TASK REQUIREMENTS >> Your answer should consist solely of the lines from the first line of the data through the line with "Page: /Photography (app in pohtographer/)", each reproduced exactly.

##### DATA SHOWN #####

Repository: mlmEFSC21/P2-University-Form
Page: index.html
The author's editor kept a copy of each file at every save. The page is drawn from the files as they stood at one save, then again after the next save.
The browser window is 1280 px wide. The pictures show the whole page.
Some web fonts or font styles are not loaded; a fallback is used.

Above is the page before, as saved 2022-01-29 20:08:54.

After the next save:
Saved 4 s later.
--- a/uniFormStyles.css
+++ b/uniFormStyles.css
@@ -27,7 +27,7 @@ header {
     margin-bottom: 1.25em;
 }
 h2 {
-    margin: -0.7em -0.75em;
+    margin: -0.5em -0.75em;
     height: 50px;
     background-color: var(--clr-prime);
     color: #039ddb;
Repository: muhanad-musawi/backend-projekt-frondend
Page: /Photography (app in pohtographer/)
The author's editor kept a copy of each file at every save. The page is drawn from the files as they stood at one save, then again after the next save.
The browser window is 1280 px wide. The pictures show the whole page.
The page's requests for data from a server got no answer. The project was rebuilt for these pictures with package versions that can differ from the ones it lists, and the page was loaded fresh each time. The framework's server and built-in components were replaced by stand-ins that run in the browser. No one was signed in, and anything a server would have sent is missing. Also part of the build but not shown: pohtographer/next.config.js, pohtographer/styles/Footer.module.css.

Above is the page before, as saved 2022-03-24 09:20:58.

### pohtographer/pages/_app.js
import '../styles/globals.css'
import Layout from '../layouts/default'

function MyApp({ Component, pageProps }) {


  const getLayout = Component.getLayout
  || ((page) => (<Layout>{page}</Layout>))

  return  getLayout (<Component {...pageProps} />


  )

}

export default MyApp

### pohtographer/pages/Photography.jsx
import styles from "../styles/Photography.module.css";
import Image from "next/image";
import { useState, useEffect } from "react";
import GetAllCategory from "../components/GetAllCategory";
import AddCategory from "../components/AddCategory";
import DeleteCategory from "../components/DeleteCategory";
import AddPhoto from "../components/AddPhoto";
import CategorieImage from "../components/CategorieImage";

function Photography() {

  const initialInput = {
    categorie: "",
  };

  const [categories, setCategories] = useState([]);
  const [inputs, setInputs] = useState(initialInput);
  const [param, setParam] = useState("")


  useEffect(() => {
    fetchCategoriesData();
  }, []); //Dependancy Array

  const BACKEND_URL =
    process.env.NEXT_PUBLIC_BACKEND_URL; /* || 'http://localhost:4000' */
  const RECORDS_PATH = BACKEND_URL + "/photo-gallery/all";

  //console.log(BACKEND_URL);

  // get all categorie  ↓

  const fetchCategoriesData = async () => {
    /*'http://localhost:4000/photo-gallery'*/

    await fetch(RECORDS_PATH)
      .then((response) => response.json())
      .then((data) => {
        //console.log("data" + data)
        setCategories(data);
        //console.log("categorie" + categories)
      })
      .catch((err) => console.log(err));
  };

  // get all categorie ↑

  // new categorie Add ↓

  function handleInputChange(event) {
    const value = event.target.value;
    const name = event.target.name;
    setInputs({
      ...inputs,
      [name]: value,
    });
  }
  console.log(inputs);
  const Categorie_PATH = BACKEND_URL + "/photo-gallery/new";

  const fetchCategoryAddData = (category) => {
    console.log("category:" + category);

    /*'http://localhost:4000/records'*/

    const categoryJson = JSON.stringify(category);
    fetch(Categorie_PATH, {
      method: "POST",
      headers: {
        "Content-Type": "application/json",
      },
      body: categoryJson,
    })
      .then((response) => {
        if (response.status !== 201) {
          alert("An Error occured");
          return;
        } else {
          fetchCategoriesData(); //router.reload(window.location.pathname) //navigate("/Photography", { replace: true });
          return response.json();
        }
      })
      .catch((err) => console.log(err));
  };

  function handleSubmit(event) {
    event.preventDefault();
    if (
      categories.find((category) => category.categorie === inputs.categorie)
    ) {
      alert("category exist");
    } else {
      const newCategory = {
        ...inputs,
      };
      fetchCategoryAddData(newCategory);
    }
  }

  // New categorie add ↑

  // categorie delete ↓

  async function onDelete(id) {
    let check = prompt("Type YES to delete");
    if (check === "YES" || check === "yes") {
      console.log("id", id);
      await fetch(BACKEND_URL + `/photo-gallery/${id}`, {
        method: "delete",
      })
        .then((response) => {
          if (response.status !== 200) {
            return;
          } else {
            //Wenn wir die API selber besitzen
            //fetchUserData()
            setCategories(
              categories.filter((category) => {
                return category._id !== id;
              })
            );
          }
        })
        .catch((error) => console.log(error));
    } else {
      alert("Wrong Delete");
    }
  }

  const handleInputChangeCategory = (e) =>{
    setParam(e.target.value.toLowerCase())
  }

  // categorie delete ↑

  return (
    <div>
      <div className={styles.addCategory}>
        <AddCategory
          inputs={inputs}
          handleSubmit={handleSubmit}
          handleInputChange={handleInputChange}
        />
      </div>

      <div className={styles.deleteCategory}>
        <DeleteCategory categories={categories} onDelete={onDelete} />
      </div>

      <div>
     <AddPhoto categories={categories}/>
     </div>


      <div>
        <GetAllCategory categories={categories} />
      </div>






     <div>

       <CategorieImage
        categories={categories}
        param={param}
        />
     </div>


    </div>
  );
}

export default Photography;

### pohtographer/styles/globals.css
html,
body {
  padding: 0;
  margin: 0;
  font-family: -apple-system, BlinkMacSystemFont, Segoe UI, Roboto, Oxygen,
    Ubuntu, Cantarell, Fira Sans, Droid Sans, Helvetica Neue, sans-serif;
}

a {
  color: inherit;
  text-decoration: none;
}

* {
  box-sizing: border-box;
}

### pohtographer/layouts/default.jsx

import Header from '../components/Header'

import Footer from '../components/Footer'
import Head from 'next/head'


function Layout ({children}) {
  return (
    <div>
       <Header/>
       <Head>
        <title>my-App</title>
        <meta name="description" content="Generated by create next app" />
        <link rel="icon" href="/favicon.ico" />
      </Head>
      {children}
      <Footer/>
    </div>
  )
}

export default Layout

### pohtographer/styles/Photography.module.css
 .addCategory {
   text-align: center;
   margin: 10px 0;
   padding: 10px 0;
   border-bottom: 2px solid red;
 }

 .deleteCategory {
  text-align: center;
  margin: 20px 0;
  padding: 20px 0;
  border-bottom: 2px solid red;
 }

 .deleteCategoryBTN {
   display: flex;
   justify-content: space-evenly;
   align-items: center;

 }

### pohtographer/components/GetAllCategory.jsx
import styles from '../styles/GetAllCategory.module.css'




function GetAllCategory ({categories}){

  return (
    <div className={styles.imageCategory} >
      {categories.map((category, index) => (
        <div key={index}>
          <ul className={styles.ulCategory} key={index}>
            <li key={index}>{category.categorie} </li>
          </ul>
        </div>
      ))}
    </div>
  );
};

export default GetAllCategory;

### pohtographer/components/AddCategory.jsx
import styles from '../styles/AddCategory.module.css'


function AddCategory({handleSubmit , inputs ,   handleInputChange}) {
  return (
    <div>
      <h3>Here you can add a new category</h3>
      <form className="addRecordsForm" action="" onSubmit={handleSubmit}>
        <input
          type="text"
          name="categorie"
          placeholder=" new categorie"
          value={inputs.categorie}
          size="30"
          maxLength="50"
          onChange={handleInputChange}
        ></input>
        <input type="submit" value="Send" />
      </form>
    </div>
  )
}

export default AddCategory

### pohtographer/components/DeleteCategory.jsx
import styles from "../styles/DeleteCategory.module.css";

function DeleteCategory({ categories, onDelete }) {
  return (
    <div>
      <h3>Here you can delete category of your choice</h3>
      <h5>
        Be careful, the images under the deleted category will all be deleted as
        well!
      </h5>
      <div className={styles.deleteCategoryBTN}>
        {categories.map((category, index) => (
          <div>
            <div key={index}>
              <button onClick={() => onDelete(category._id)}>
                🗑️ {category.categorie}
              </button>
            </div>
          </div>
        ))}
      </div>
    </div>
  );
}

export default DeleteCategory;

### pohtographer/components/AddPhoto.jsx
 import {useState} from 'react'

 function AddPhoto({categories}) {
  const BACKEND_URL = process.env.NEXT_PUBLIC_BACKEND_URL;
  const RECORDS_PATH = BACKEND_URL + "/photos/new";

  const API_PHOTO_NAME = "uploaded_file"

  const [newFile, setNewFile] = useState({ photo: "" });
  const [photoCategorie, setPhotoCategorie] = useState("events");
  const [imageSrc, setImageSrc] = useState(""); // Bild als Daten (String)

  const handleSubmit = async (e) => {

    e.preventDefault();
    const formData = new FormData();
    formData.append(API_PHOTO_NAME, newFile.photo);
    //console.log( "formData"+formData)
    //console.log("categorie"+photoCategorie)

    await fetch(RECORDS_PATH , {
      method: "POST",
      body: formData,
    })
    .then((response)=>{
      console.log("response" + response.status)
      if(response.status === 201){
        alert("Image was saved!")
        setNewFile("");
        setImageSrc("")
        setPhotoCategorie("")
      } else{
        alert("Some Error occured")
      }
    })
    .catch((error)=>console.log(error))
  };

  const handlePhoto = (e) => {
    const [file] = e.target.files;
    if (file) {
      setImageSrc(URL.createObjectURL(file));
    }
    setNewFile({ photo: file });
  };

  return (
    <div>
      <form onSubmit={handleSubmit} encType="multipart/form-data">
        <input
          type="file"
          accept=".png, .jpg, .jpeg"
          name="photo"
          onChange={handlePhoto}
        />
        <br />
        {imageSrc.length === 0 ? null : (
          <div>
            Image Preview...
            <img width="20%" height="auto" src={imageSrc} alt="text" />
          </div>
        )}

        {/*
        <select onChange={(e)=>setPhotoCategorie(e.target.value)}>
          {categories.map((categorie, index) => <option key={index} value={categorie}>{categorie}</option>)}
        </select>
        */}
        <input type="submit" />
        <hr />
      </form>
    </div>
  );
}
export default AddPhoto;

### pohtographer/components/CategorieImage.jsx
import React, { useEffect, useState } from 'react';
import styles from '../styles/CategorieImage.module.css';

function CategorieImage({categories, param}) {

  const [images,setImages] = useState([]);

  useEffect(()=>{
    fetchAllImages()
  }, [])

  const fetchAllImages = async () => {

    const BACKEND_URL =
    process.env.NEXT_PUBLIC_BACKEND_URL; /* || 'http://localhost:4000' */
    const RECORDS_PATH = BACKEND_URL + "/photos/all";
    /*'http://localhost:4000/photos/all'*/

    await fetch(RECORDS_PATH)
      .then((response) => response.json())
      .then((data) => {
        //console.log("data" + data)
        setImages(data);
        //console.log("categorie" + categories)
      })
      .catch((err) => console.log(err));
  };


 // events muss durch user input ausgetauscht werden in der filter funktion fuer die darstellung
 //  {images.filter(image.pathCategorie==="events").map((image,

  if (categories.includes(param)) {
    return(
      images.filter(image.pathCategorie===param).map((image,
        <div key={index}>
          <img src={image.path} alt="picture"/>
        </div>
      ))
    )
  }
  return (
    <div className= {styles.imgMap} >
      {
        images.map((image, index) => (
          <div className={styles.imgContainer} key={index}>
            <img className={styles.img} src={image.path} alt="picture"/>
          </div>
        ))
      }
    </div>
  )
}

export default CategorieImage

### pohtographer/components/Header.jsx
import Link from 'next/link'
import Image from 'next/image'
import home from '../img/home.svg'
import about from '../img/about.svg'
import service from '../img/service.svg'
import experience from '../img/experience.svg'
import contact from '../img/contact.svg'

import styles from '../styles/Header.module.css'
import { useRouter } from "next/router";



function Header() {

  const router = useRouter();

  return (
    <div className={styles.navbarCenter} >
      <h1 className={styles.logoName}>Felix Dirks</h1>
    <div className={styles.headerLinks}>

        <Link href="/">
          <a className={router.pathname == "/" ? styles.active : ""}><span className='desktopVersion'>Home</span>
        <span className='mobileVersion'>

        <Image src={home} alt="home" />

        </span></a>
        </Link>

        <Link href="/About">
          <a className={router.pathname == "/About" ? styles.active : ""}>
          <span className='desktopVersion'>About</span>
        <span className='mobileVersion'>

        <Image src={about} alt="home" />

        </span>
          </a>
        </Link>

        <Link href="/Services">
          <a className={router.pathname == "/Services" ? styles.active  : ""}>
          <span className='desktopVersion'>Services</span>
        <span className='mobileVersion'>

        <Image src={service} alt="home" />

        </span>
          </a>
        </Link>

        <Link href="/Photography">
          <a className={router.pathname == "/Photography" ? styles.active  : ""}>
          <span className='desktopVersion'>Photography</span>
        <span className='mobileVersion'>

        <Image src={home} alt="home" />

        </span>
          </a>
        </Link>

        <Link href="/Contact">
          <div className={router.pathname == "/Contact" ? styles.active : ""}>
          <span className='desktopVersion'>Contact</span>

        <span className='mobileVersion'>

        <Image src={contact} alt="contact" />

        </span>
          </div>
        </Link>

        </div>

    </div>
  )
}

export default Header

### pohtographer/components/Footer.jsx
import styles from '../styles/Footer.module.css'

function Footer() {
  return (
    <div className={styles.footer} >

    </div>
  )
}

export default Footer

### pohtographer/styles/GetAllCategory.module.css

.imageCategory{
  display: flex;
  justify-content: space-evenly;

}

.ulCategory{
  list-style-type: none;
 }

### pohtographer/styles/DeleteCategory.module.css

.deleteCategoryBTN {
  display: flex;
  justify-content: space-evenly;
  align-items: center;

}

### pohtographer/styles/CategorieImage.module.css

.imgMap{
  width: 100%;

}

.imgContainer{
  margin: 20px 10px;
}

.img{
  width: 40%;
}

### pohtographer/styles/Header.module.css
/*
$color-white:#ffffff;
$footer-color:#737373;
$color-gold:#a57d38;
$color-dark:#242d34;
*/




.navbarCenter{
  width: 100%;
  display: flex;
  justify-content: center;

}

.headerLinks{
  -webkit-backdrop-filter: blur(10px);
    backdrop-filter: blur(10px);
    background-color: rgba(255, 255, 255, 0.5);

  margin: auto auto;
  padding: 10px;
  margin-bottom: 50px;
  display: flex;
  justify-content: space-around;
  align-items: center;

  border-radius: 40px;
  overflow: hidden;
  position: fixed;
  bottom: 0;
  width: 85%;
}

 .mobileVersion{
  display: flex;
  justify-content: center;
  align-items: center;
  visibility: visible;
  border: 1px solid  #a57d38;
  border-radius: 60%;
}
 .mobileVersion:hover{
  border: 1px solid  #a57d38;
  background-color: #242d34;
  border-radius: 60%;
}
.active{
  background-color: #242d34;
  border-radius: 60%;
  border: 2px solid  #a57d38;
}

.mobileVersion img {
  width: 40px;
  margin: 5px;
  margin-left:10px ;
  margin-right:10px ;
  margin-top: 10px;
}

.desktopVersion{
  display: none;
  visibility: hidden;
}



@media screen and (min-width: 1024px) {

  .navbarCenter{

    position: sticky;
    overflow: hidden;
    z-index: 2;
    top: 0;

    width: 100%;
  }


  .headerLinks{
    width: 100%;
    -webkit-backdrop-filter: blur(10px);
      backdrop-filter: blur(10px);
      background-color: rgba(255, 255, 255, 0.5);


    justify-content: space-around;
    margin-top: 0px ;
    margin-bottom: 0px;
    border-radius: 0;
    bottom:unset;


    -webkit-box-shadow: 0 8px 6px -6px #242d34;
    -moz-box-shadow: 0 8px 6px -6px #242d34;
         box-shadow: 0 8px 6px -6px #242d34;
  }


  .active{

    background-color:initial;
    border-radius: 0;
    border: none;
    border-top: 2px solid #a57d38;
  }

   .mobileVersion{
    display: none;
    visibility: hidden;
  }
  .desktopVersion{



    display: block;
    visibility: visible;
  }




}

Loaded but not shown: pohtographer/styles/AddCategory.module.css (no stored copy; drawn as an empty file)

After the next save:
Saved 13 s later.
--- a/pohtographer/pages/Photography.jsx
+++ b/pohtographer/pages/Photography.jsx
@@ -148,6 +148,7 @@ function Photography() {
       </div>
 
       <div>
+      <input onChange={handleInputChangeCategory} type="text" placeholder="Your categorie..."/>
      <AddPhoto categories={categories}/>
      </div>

#####

ANSWER SPACE >>
Repository: mlmEFSC21/P2-University-Form
Page: index.html
The author's editor kept a copy of each file at every save. The page is drawn from the files as they stood at one save, then again after the next save.
The browser window is 1280 px wide. The pictures show the whole page.
Some web fonts or font styles are not loaded; a fallback is used.

Above is the page before, as saved 2022-01-29 20:08:54.

After the next save:
Saved 4 s later.
--- a/uniFormStyles.css
+++ b/uniFormStyles.css
@@ -27,7 +27,7 @@ header {
     margin-bottom: 1.25em;
 }
 h2 {
-    margin: -0.7em -0.75em;
+    margin: -0.5em -0.75em;
     height: 50px;
     background-color: var(--clr-prime);
     color: #039ddb;
Repository: muhanad-musawi/backend-projekt-frondend
Page: /Photography (app in pohtographer/)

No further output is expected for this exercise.